April 24, Toronto, Canada - Many of you who have kept up with my blogs know that I have been very fortunate to have many women and men share with me some very personal stories of success, survival, and terror in regards to violence, both random and in relationships. I have had so many people message me privately to offer thanks for these blogs, but I have just been the messenger for these people who have been strong enough to share their most intimate of thoughts in hopes of helping others. Once again, I have had a woman who prefers to remain anonymous, send this to me. It is another story that needs to be shared because it illustrates how things are not just black and white when it comes to making some very difficult decisions. Please read, share, comment, and discuss with your family, friends, and complete strangers.
It was a long chapter, 20 years or so of much confusion. I worked through trusting, or learning to trust gaining a band of brothers in my gym through the self defence training, the successes, and the tough sessions, all of them always 100% behind me and being a part of a team that learned and grew from each other, as martial artists and as human beings.
It enabled me to feel safe, decipher anxiety from fear and lead a normal life again, a better than average life at that!
Then I met him, maybe the love of my life if you believe in that kind of thing. It was instant, and it was powerful. The fact that he had been through his own stress and violence and seemed at a peaceful place, made me feel we were in the same place, a place of peace and acceptance, ready to live together in relative peace and harmony, with someone who could understand.
I seemed more recovered than he, and I wanted to help, I wanted to fix it for him, make it better. I wanted to help him fix it for himself, give him shelter and space to breathe. He seemed thankful and appreciative.
He drank too much sometimes. I could understand why. I had felt deep pain, hadn't resorted to alcohol, but sugar in the past, but I got it.
He seemed like a victim of circumstance, he just needed that help, that stepping stone and surely he would spring forward into the light ?
He drank more, he let me down, he would lie about it, he would apologize in the most heartfelt and lost way, I believed the apologies as sincere. I think he did too.
We would repeat the process hoping for a better outcome...

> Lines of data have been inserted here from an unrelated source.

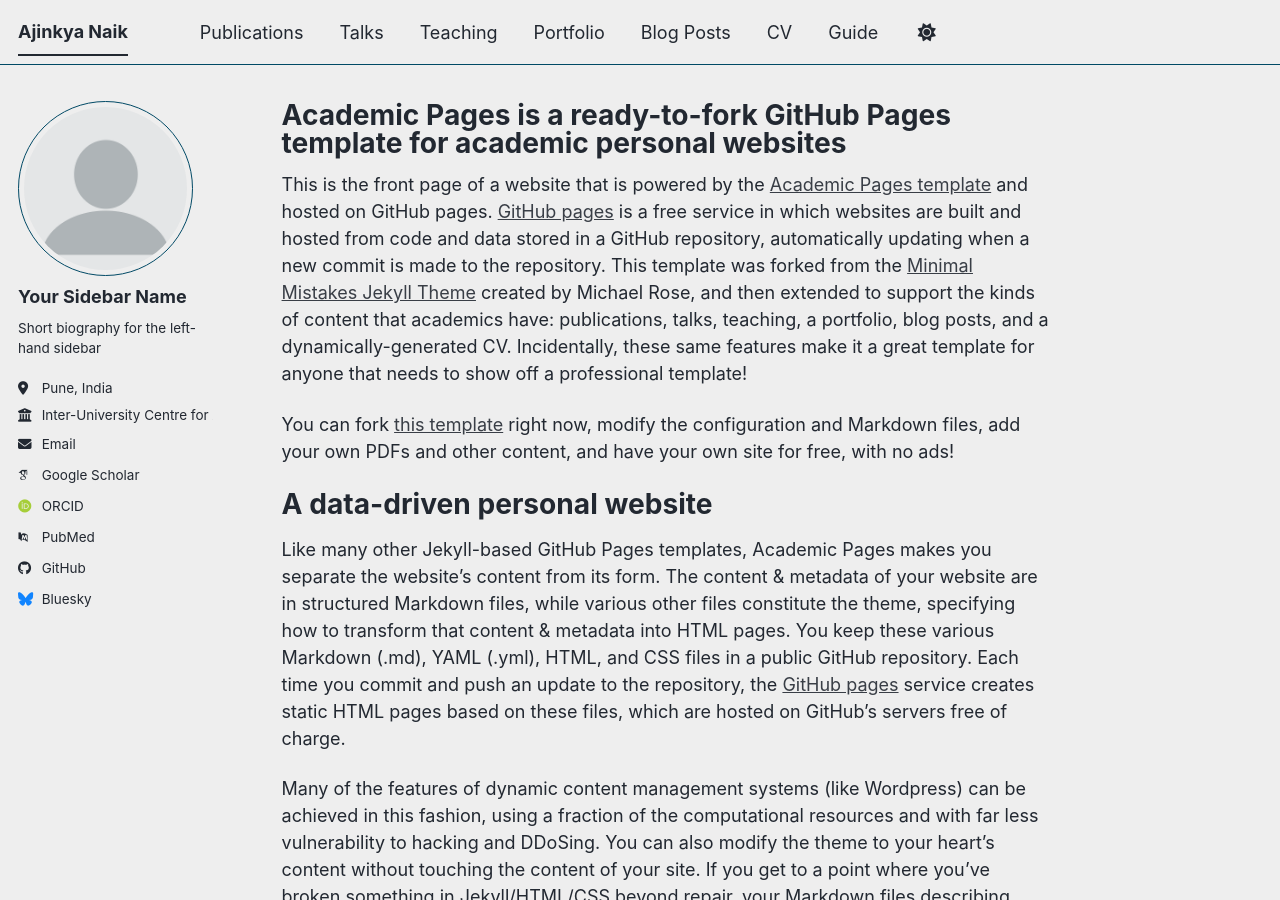
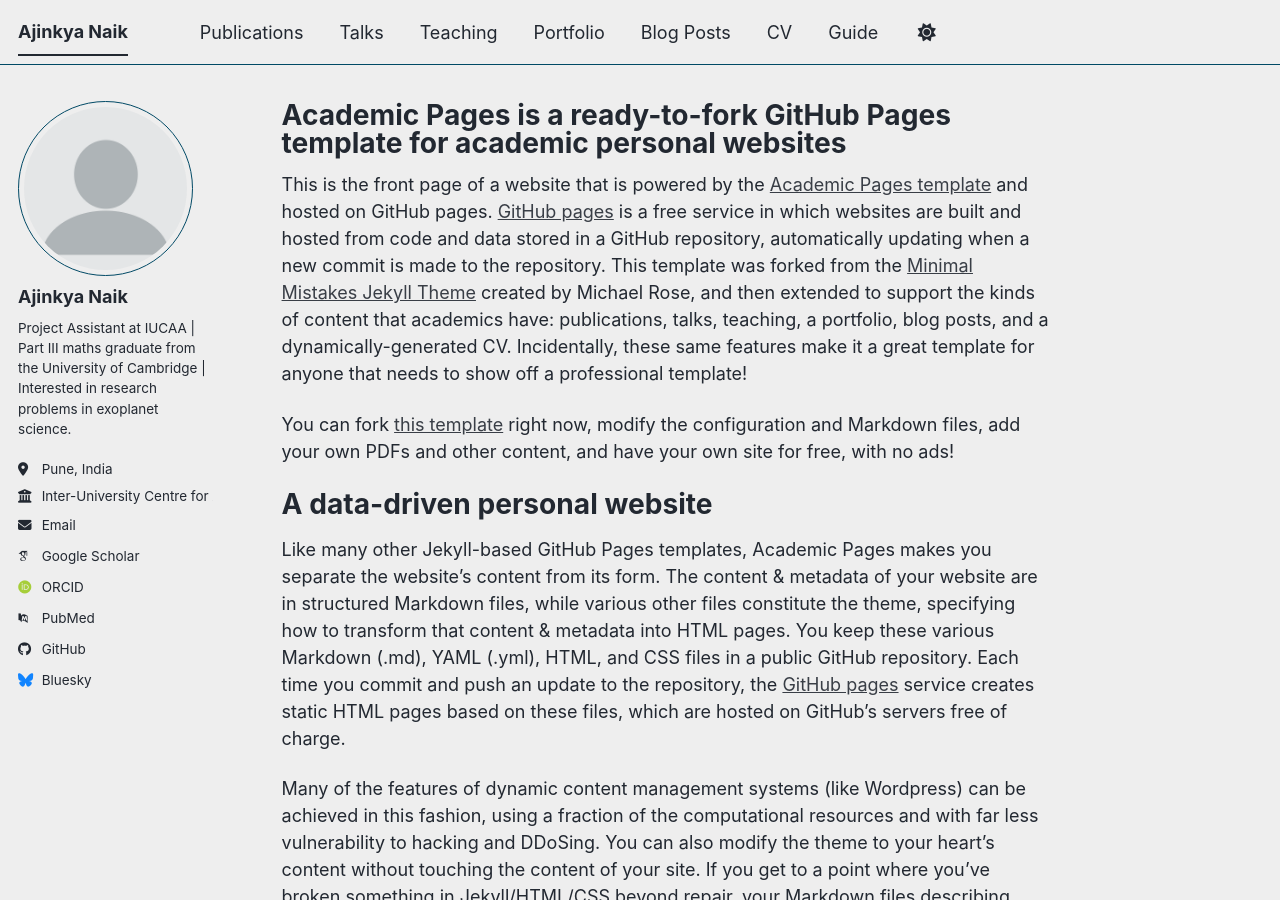
Before and after one commit to najinkya1313/najinkya1313.github.io, a Jekyll site: the page built from _pages/about.md, in a window 1280 px wide and 900 px high. Built offline with Jekyll 4.4.1, drawn with Linux system fonts in a browser that asks for light colours; some web fonts are replaced; a script bundle is joined from its source files by our own code; library files that are not in the unit come from our copies.

Commit message:
Change author name and bio in _config.yml
Updated author information in the configuration file.

```diff
--- a/_config.yml
+++ b/_config.yml
@@ -24,9 +24,9 @@
 author:
   # Biographic information
   avatar           : "profile.png"
-  name             : "Your Sidebar Name"
+  name             : "Ajinkya Naik"
   pronouns         : # example: "he/him"
-  bio              : "Short biography for the left-hand sidebar"
+  bio              : "Project Assistant at IUCAA | Part III maths graduate from the University of Cambridge | Interested in research problems in exoplanet science."
   location         : "Pune, India"
   employer         : "Inter-University Centre for Astronomy & Astrophysics (IUCAA)"
   uri              : # URL
```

I became his mother, I made decisions around fear and negativity. He became resentful.
I am not sure when it exactly happened, but after almost 2 years of a relationship that was glorious 95% of the time, and terrible 5% I had come to accept it, as normal.
Then for the first time, I felt abused. It was verbal. I was doing great kicking the sugar and working through PTSD despite the disruptions. As I got stronger, we got weaker.
When he was drunk he would say and accuse me of terrible things, it seemed he was trying to illicit a reaction. He would upset me as much as possible and then try to hug or kiss me.. for a survivor this is very muddled territory and he knew it. He wanted to feel pain, by his own post confession, and he was quite prepared to use me to get what he needed in that regard, no matter how much psychological torment that meant for me in the moment. He hoped I would lash out, be violent so he could justify a release. Wow. All that time I was trying to fix him, and I was being played/abused. I was so cornered on occasion that I did lash out. He would demand an apology, but I never did, and always felt comfortable in my actions as self defence. He never broke that. I knew that the situations that were that extreme had no place in a loving relationship, but gave him chances due to his circumstances. As I got stronger and reacted less, the push got stronger, and on the night before I asked him to move out, he was pretending to punch me in slow motion, like a game. He never hit me, but it was awful. He tried to squash me into a seat and I pushed him off with all my force ( and hurt a finger) I slept in my son's room. He apologised, once he had calmed down. It transpired that he had been drinking heavily, including half a bottle of vodka in ten minutes, to enter oblivion, and he did indeed black out.
When I asked him the next day if he felt in control, he answered 'ish... which quite frankly is of no solace. He has been devastated since, as have I. I still love him. The pain in that finger when I exercise has been a great reminder of the tip of the iceberg.
I understand why people stay in relationships that are volatile. It is complicated.
Safety however is not. Abuse is abuse no matter what the motivation, and as I watch Oscar Prestorious on TV cry and speak of his girlfriend that he murdered, I don't doubt that he loved her. I also don't doubt that he killed her, as he was out of control. A cautionary tale, of where do you see your relationship ending, take fights with your partner seriously, and draw some lines. Don't make excuses for them, or do, but never compromise your safety. Letting go is hard, and loving someone from a distance may be heartbreaking for a while, but dysfunction can be deadly. I don't hate or blame, I get pain. I also get safety, and nothing is as glorious as peace of mind.
SAFE International is a mobile self defense company offering women's self defense parties, high school self defense, corporate safety training, and private instruction. Please visit our website at www.safeinternational.biz for more information.